[Try it] Output range, inclusive: from the line containing "значка и переведённая" to the line containing "4 — переведённая". Restate those lines from the data below word for word and only those.

(Stored entries)
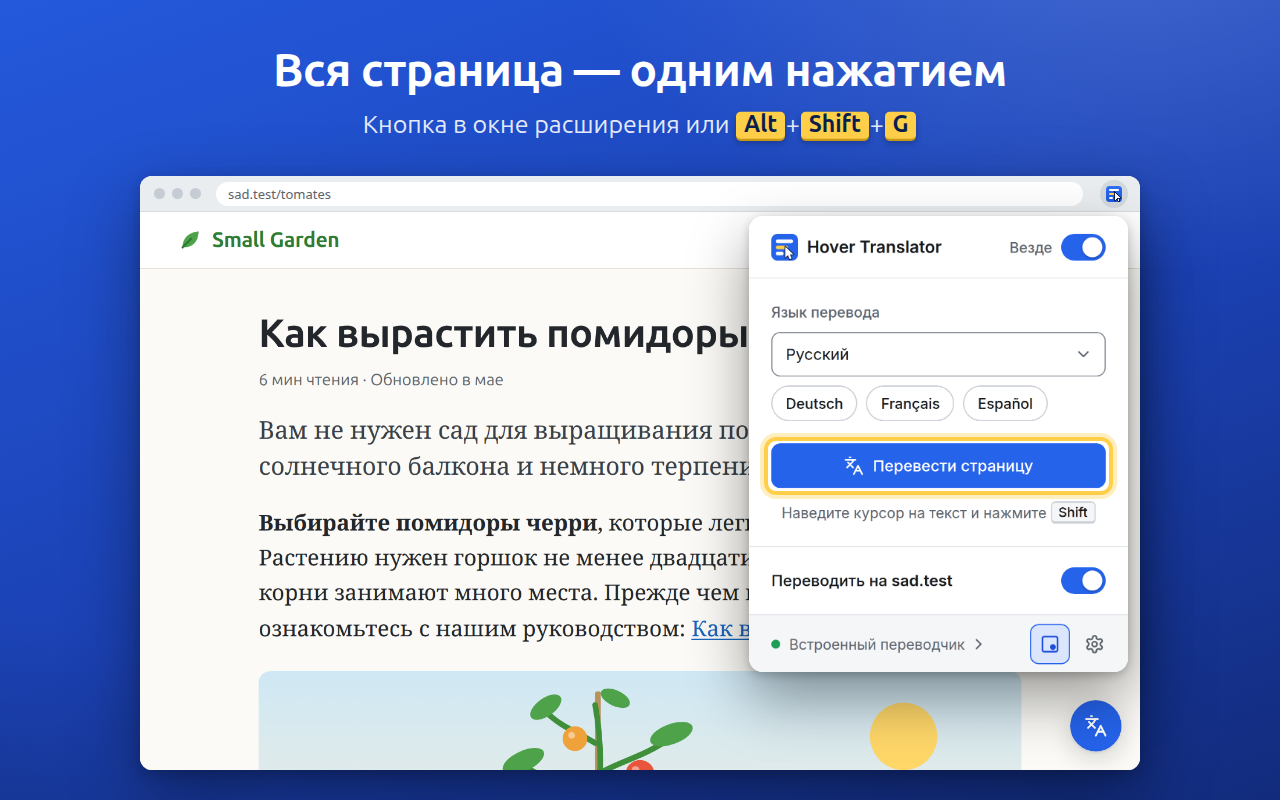
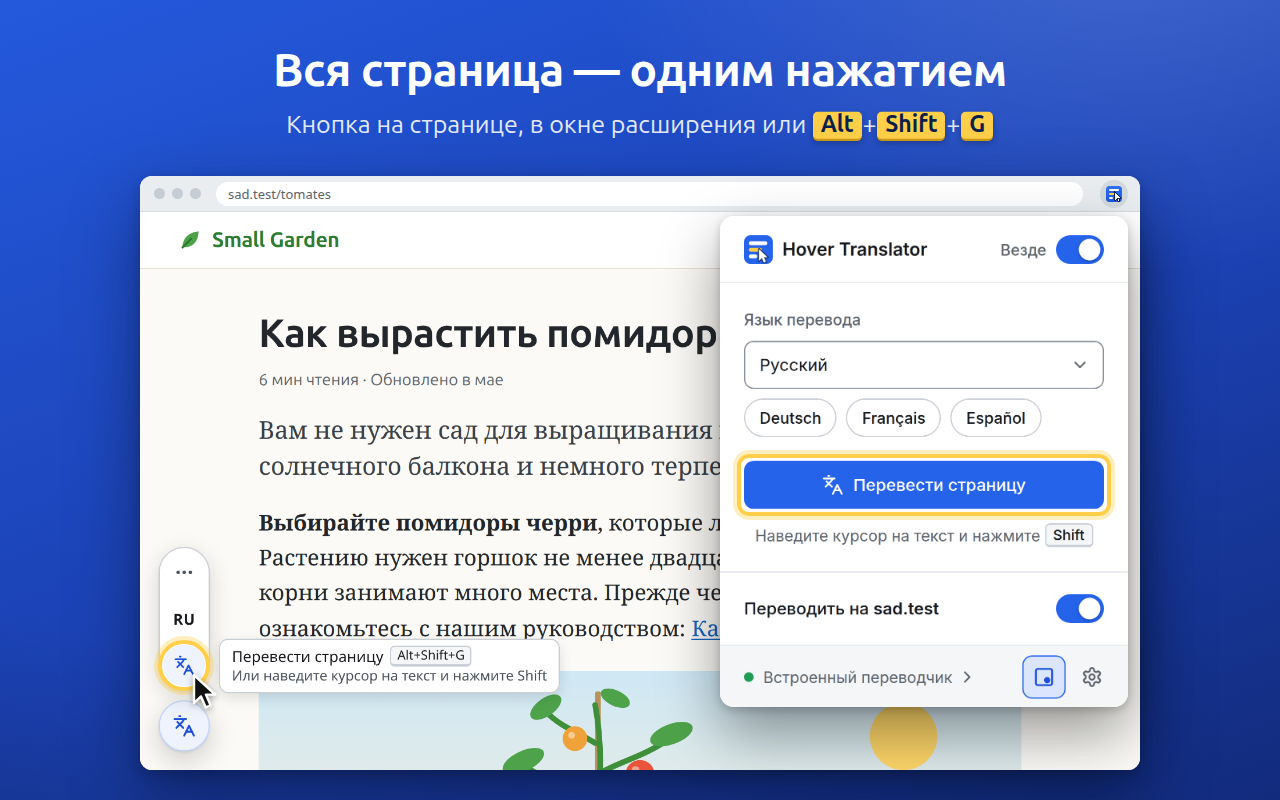
Картинки магазина: на кадре 4 — открытая капсула у кружка с «Перевести страницу»
Кружок слева внизу, капсула и подсказка главной кнопки с Alt+Shift+G — снимок интерфейса на прозрачном фоне
поверх переведённой страницы; рамка и курсор — на главной кнопке, в подписи названа и кнопка на странице.
capture.js в конце удаляет свою копию расширения из профиля, чтобы сочетание не оставалось за прежней установкой.

diff --git a/assets/store/capture.js b/assets/store/capture.js
@@ -14,8 +14,11 @@
 //   s1-before.png, s1-after.png — абзацы до и после перевода клавишей (600×540, ×2);
 //   s2-card.png                 — перевод карточкой рядом с абзацем (860×440, ×2);
 //   s3-settings.png             — страница настроек, раздел «На странице»: способ перевода и показа (×3);
-//   s4-popup.png, s4-page.png   — окно расширения с кнопкой «Перевести страницу» (×3) и переведённая
-//                                 страница с плавающей кнопкой (860×480, ×2);
+//   s4-popup.png                — окно расширения с кнопкой «Перевести страницу» (×3);
+//   s4-page.png                 — переведённая страница без плавающей кнопки (860×480, ×2);
+//   s4-capsule.png              — только наш интерфейс на прозрачном фоне, тот же вид (860×480, ×2): кружок
+//                                 слева внизу, открытая наведением капсула и подсказка главной кнопки
+//                                 «Перевести страницу» с сочетанием клавиш (на картинке — поверх s4-page.png);
 //   s5-translator.png           — страница настроек, раздел «Переводчик»: выбран DeepL, шаг согласия (×3).
 //
 // Окно расширения: Extensions.triggerAction открывает настоящее окно по значку — так расширение получает
@@ -24,6 +27,8 @@
 // подменяется chrome.tabs.query (до скриптов окна), чтобы «активной» была вкладка статьи — её адрес после
 // triggerAction виден. Высота — как у настоящего окна.
 // Настройки, чтение вкладок и команды странице — из service worker расширения.
+// Копия расширения в конце удаляется из профиля (Extensions.uninstall): в постоянном профиле (--profile) иначе
+// копятся прежние установки, и сочетание клавиш «Перевести страницу» остаётся за одной из них — у новой его нет.
 const { spawn } = require("child_process");
 const fs = require("fs");
 const os = require("os");
@@ -181,6 +186,21 @@ async function uiClose(tab) {
   }
   return ids.length;
 }
+// Узлы нашего интерфейса, для которых test(атрибуты) — правда; у узла — его поддерево (children из DOM.getDocument).
+const attrsOf = (n) => { const o = {}, a = n.attributes || []; for (let i = 0; i < a.length; i += 2) o[a[i]] = a[i + 1]; return o; };
+const hasClass = (c) => (a) => (" " + (a.class || "") + " ").includes(" " + c + " ");
+const textOf = (n) => (n.nodeType === 3 ? n.nodeValue : (n.children || []).map(textOf).join(" ")).replace(/\s+/g, " ").trim();
+async function uiFind(tab, test) {
+  const out = [];
+  await walkUi(tab, (n) => { if (n.nodeType === 1 && test(attrsOf(n))) out.push(n); });
+  return out;
+}
+// Рамка узла в CSS-пикселях; null — узла нет или он скрыт.
+async function boxOf(tab, n) {
+  if (!n) return null;
+  try { const q = (await tab.cmd("DOM.getBoxModel", { nodeId: n.nodeId })).model.border; return { x: q[0], y: q[1], w: q[4] - q[0], h: q[5] - q[1] }; }
+  catch { return null; }
+}
 
 // Раздел страницы настроек (выражение для страницы): по id, иначе по заголовку, иначе по порядку.
 const findSection = (key) => `(() => {
@@ -219,8 +239,9 @@ async function run(lang) {
   console.log(`== ${lang}: профиль ${profile}`);
   const b = await launch(lang, profile);
   const layout = {};
+  let id = "";
   try {
-    const { id } = await b.cmd("Extensions.loadUnpacked", { path: extDir });
+    ({ id } = await b.cmd("Extensions.loadUnpacked", { path: extDir }));
     const EXT = `chrome-extension://${id}/`;
 
     // Service worker расширения: через него — настройки, вкладки и сообщения странице.
@@ -342,9 +363,11 @@ async function run(lang) {
     await web.key("rawKeyDown", "Escape", "Escape", 0, 27); await web.key("keyUp", "Escape", "Escape", 0, 27); await sleep(300);
     await store({ displayMode: "replace" }); await sleep(300);
 
-    // ---- 4. Окно расширения и переведённая страница с плавающей кнопкой ----
-    // Сначала окно (страница только что загружена — на месте действия «Перевести страницу»), потом перевод.
-    await store({ hudShown: true, hudPos: null }); await sleep(300);   // кружок — на своём месте (справа внизу в 16 px); страница переведена — залит акцентом
+    // ---- 4. Окно расширения, капсула у кружка и переведённая страница ----
+    // Окно и капсула — на только что загруженной странице: главная кнопка (как и окно) говорит «Перевести
+    // страницу» только до перевода. Потом перевод и снимок страницы без кружка — на картинке капсула ложится поверх.
+    // Кружок — слева внизу, в 16 px от краёв (hudPos: левый край, верх кружка 44 — в 16 от низа окна 480).
+    await store({ hudShown: true, hudPos: { side: "left", top: 480 - 16 - 44 } }); await sleep(300);
     await view(860, 480, 2);
     await web.cmd("Page.reload"); await sleep(1500); await scrollTo(0); await park();
     const popupH = await grant();
@@ -368,6 +391,45 @@ async function run(lang) {
     if (!btn) warn("нет кнопки «Перевести страницу» (" + SEL.popupPrimary + ") — рамки на картинке не будет");
     await shot(pt, path.join(OUT, "s4-popup.png"));
     await b.cmd("Target.closeTarget", { targetId: pt.targetId });
+    // Капсула: настоящее наведение — на кружок (появляются кнопки), затем на главную кнопку (её подсказка;
+    // сочетание клавиш в ней — из chrome.commands, приходит чуть позже).
+    await web.cmd("Page.bringToFront"); await park();
+    const fr = await until(async () => boxOf(web, (await uiFind(web, hasClass("fab")))[0]), 4000);
+    if (!fr) throw new Error("нет плавающей кнопки");
+    await web.mouse("mouseMoved", fr.x + fr.w / 2, fr.y + fr.h / 2); await sleep(60);
+    await web.mouse("mouseMoved", fr.x + fr.w / 2 + 1, fr.y + fr.h / 2);
+    const mainBox = async () => boxOf(web, (await uiFind(web, (a) => a["data-k"] === "main"))[0]);
+    if (!(await until(mainBox, 4000))) throw new Error("наведение на кружок не показало кнопки");
+    await sleep(300);                                    // капсула появляется за 120 мс (сдвиг и прозрачность)
+    const mb = await mainBox();
+    await web.mouse("mouseMoved", mb.x + mb.w / 2, mb.y + mb.h / 2 + 4); await sleep(60);
+    await web.mouse("mouseMoved", mb.x + mb.w / 2, mb.y + mb.h / 2);
+    const tipNow = async () => {
+      const [t] = await uiFind(web, hasClass("fk-tip"));
+      if (!(await boxOf(web, t))) return null;
+      const [k] = await uiFind(web, hasClass("fk-kbd"));
+      return { text: textOf(t), kbd: k ? textOf(k) : "" };
+    };
+    if (!(await until(tipNow, 4000))) throw new Error("у главной кнопки нет подсказки");
+    const tip = (await until(async () => { const t = await tipNow(); return t && t.kbd ? t : null; }, 4000)) || await tipNow();
+    console.log(`   подсказка: «${tip.text}»`);
+    checkState("подсказка у капсулы", tip.text);
+    if (!tip.kbd) warn("в подсказке нет сочетания клавиш — оно у другой копии расширения в профиле (chrome://extensions/shortcuts)");
+    await sleep(300);
+    const main = await mainBox();
+    // Только наш интерфейс на прозрачном фоне: страница скрыта стилем в <head> (атрибуты <html> и <body> не трогаем:
+    // по их смене кружок перекрашивается под фон сайта), фон окна — прозрачный.
+    await web.ev(`(() => { const s = document.createElement("style"); s.id = "ht-capture-ui-only";
+      s.textContent = "html, body { background: transparent !important; } body > :not([data-ht-ui]) { visibility: hidden !important; }";
+      document.head.appendChild(s); return true; })()`);
+    await web.cmd("Emulation.setDefaultBackgroundColorOverride", { color: { r: 0, g: 0, b: 0, a: 0 } });
+    await sleep(800);                                    // перекраска по фону сайта (если бы случилась) — с повтором через 600 мс
+    if ((await uiFind(web, hasClass("dk"))).length) warn("капсула без страницы перекрасилась в тёмную тему");
+    await shot(web, path.join(OUT, "s4-capsule.png"));
+    await web.ev(`(document.getElementById("ht-capture-ui-only").remove(), true)`);
+    await web.cmd("Emulation.setDefaultBackgroundColorOverride", {});
+    await park(); await sleep(200);
+    await store({ hudShown: false }); await sleep(300);   // страница — без кружка: капсула со своим кружком ляжет поверх
     // перевод страницы — той же командой, что шлёт кнопка окна
     await web.cmd("Page.bringToFront"); await park();
     await send({ type: "translatePage", via: "popup" });
@@ -381,8 +443,8 @@ async function run(lang) {
     await uiClose(web);   // уведомление «Страница переведена» на картинке закрыло бы окно расширения
     await park(); await sleep(400);
     await shot(web, path.join(OUT, "s4-page.png"));
-    layout.s4 = { view: [860, 480], popup: { w: 340, h: ph, btn } };
-    await restore(); await store({ hudShown: false });
+    layout.s4 = { view: [860, 480], popup: { w: 340, h: ph, btn }, main };
+    await restore(); await store({ hudShown: false, hudPos: null });
 
     // ---- 3 и 5. Страница настроек ----
     // Ширина 620 (кадр 5): меню разделов — полосой сверху, колонка разделов ~570 — крупнее на картинке; кадр 3 — 660.
@@ -430,6 +492,7 @@ async function run(lang) {
 
     fs.writeFileSync(path.join(OUT, "layout.js"), `// Записано capture.js: координаты (CSS-пиксели снимка) для курсора и рамок на картинках.\nwindow.LAYOUT = ${JSON.stringify(layout, null, 1)};\n`);
   } finally {
+    if (id) await b.cmd("Extensions.uninstall", { id }).catch((e) => console.log("   копия расширения не удалилась из профиля: " + e.message));
     await b.close();
     fs.rmSync(tmp, { recursive: true, force: true });   // копия расширения (и новый профиль, если не задан свой)
   }

diff --git a/assets/store/screens.html b/assets/store/screens.html
@@ -6,7 +6,8 @@
   <!-- Скриншот магазина 1280×800: screens.html?n=1..5&lang=en|ru. Подписи — texts.js, снимки
        настоящего расширения — shots/<lang>/ (их делает capture.js), значок — из расширения.
        1 — до и после (абзац клавишей); 2 — карточка; 3 — страница настроек: способ перевода и показа;
-       4 — окно расширения у значка и переведённая страница с плавающей кнопкой; 5 — раздел «Переводчик». -->
+       4 — переведённая страница: слева внизу плавающая кнопка с открытой капсулой и подсказкой главной кнопки,
+       справа сверху окно расширения у значка; 5 — раздел «Переводчик». -->
   <link rel="stylesheet" href="store.css" />
   <script src="texts.js"></script>
 </head>
@@ -85,19 +86,29 @@ const S = {
     add(`<div class="side" style="width:${sideW}px"><h1>${keys(T.s3.h)}</h1><p>${keys(T.s3.sub)}</p></div>`);
     await sidePanel("s3-settings.png", 70 + sideW, LAYOUT.s3.bg);
   },
-  // 4. Перевести страницу: окно расширения выходит из значка на панели, рамка — вокруг «Перевести страницу»;
-  // за окном — переведённая страница с плавающей кнопкой (кружок, залит акцентом) справа внизу
+  // 4. Перевести страницу: за окном расширения (выходит из значка на панели, рамка — вокруг «Перевести страницу»)
+  // переведённая страница; слева внизу — кружок с открытой наведением капсулой, курсор и рамка — на главной кнопке,
+  // справа от капсулы — её подсказка. Капсула с подсказкой — отдельный снимок на прозрачном фоне поверх страницы,
+  // в том же масштабе (снята на непереведённой странице: «Перевести страницу» главная кнопка говорит только до перевода).
   async 4() {
     const cap = caption(T.s4);
-    const [vw, vh] = LAYOUT.s4.view, P = LAYOUT.s4.popup;
+    const [vw, vh] = LAYOUT.s4.view, P = LAYOUT.s4.popup, M = LAYOUT.s4.main;
     const b = fitWin(cap, { img: "s4-page.png", vw, vh, maxW: 1120, path: "/tomates", icon: "on" });
-    // окно не закрывает кружок (44 px, отступ 16 от низа): низ окна — выше него на 24, чтобы тень окна не гасила акцент
-    const top = b.y + 40, limit = b.py + (vh - 16 - 44 - 24) * b.s;
-    const ps = Math.min(1.2, (limit - top) / P.h);
+    document.querySelector(".win").appendChild(el(`<img src="${SH}s4-capsule.png" width="${b.w}" height="${b.h - 36}" alt="" style="position:absolute;left:0;top:36px">`));
+    // окно расширения — не ниже окна браузера (поле 12, как справа)
+    const top = b.y + 40, ps = Math.min(1.2, (b.y + b.h - 12 - top) / P.h);
     const pw = Math.round(P.w * ps), ph = Math.round(P.h * ps), px = b.x + b.w - pw - 12;
     add(`<div class="panel" style="left:${px}px;top:${top}px;width:${pw}px;height:${ph}px"><img src="${SH}s4-popup.png" width="${pw}" height="${ph}" alt=""></div>`);
+    const ring = (x, y, w, h, d, extra = "") => add(`<div class="ring" style="left:${x - d}px;top:${y - d}px;width:${w + 2 * d}px;height:${h + 2 * d}px;${extra}"></div>`);
     const r = P.btn;
-    if (r) add(`<div class="ring" style="left:${px + r.x * ps - 7}px;top:${top + r.y * ps - 7}px;width:${r.w * ps + 14}px;height:${r.h * ps + 14}px"></div>`);
+    if (r) ring(px + r.x * ps, top + r.y * ps, r.w * ps, r.h * ps, 7);
+    if (M) {
+      // главная кнопка капсулы — круглая, рамка тоже и плотнее (подсказка — в 12 px от кнопки); курсор — у правого
+      // нижнего края кнопки, иконка видна
+      const x = b.px + M.x * b.s, y = b.py + M.y * b.s, w = M.w * b.s, h = M.h * b.s;
+      ring(x, y, w, h, 5, "border-radius:50%");
+      cursorAt(x + w * 0.74, y + h * 0.72, "z-index:6");
+    }
   },
   // 5. Бесплатно и приватно: раздел «Переводчик» — встроенный готов, у DeepL сначала согласие
   async 5() {

diff --git a/assets/store/texts.js b/assets/store/texts.js
@@ -5,7 +5,7 @@ window.TEXTS = {
     s1: { h: "Point at text, press <n><k>Shift</k>&nbsp;—</n> it’s translated right on the page", sub: "Links, bold text and layout stay as they were", before: "Before", after: "After" },
     s2: { h: "Or read the translation in a card next to the text", sub: "The original stays as it is" },
     s3: { h: "Choose how to translate", sub: "<k>Shift</k>, <k>Alt</k>, <n><k>Ctrl</k>&nbsp;—</n> <n>or simply hover</n>" },
-    s4: { h: "Translate the whole page in one click", sub: "A button in the extension window or <k>Alt</k>+<k>Shift</k>+<k>G</k>" },
+    s4: { h: "Translate the whole page in one click", sub: "A button on the page, in the extension window, or <k>Alt</k>+<k>Shift</k>+<k>G</k>" },
     s5: {
       h: "Free and private",
       points: [
@@ -19,7 +19,7 @@ window.TEXTS = {
     s1: { h: "Наведите курсор на текст и нажмите <n><k>Shift</k>&nbsp;—</n> перевод появится прямо на странице", sub: "Ссылки и оформление остаются как были", before: "До", after: "После" },
     s2: { h: "Или читайте перевод в карточке рядом с текстом", sub: "Оригинал при этом не меняется" },
     s3: { h: "Выберите, как переводить", sub: "<k>Shift</k>, <k>Alt</k>, <n><k>Ctrl</k>&nbsp;—</n> или просто наведение курсора" },
-    s4: { h: "Вся страница&nbsp;— одним нажатием", sub: "Кнопка в окне расширения или <k>Alt</k>+<k>Shift</k>+<k>G</k>" },
+    s4: { h: "Вся страница&nbsp;— одним нажатием", sub: "Кнопка на странице, в окне расширения или <k>Alt</k>+<k>Shift</k>+<k>G</k>" },
     s5: {
       h: "Бесплатно и приватно",
       points: [

diff --git a/assets/store/shots/en/layout.js b/assets/store/shots/en/layout.js
@@ -62,6 +62,12 @@ window.LAYOUT = {
     "w": 300,
     "h": 40
    }
+  },
+  "main": {
+   "x": 20,
+   "y": 372,
+   "w": 36,
+   "h": 36
   }
  },
  "s3": {

diff --git a/assets/store/shots/ru/layout.js b/assets/store/shots/ru/layout.js
@@ -62,6 +62,12 @@ window.LAYOUT = {
     "w": 300,
     "h": 40
    }
+  },
+  "main": {
+   "x": 20,
+   "y": 372,
+   "w": 36,
+   "h": 36
   }
  },
  "s3": {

[Task answer]
-       4 — окно расширения у значка и переведённая страница с плавающей кнопкой; 5 — раздел «Переводчик». -->
+       4 — переведённая страница: слева внизу плавающая кнопка с открытой капсулой и подсказкой главной кнопки,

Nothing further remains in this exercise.